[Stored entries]
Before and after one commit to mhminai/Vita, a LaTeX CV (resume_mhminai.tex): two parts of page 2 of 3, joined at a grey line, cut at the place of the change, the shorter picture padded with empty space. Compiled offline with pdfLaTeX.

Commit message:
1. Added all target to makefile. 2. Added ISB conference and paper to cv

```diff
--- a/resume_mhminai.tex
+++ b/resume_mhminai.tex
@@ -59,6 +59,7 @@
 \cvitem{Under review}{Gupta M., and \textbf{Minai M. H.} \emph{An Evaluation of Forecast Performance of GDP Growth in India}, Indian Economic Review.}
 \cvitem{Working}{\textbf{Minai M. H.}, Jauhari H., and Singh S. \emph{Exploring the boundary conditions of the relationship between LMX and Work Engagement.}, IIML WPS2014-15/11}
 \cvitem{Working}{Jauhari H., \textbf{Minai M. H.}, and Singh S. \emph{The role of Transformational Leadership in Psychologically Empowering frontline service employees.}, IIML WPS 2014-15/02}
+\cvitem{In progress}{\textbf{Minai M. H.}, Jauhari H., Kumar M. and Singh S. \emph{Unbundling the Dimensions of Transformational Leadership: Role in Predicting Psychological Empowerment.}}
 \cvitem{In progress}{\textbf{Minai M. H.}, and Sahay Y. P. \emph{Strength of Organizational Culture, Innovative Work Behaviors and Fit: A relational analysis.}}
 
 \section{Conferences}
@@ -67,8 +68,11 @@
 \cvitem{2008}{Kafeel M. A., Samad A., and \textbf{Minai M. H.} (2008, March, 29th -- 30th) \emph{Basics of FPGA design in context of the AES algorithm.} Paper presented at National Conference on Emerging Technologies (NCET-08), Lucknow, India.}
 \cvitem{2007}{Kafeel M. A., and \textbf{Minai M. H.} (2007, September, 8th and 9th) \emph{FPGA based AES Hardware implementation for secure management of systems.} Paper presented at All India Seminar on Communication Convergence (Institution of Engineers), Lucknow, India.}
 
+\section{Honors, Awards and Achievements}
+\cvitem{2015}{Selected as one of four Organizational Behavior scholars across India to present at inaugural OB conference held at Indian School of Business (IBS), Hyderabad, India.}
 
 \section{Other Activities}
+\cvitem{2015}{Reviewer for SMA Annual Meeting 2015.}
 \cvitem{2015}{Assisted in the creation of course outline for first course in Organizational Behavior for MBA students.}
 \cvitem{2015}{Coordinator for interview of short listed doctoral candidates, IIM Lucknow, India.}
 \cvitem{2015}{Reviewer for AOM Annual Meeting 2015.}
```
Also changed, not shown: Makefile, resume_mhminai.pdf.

» Exercise instructions
Which lines in the records above contain the string "Jauhari"? Copy them.

» Result
 \cvitem{Working}{\textbf{Minai M. H.}, Jauhari H., and Singh S. \emph{Exploring the boundary conditions of the relationship between LMX and Work Engagement.}, IIML WPS2014-15/11}
 \cvitem{Working}{Jauhari H., \textbf{Minai M. H.}, and Singh S. \emph{The role of Transformational Leadership in Psychologically Empowering frontline service employees.}, IIML WPS 2014-15/02}
+\cvitem{In progress}{\textbf{Minai M. H.}, Jauhari H., Kumar M. and Singh S. \emph{Unbundling the Dimensions of Transformational Leadership: Role in Predicting Psychological Empowerment.}}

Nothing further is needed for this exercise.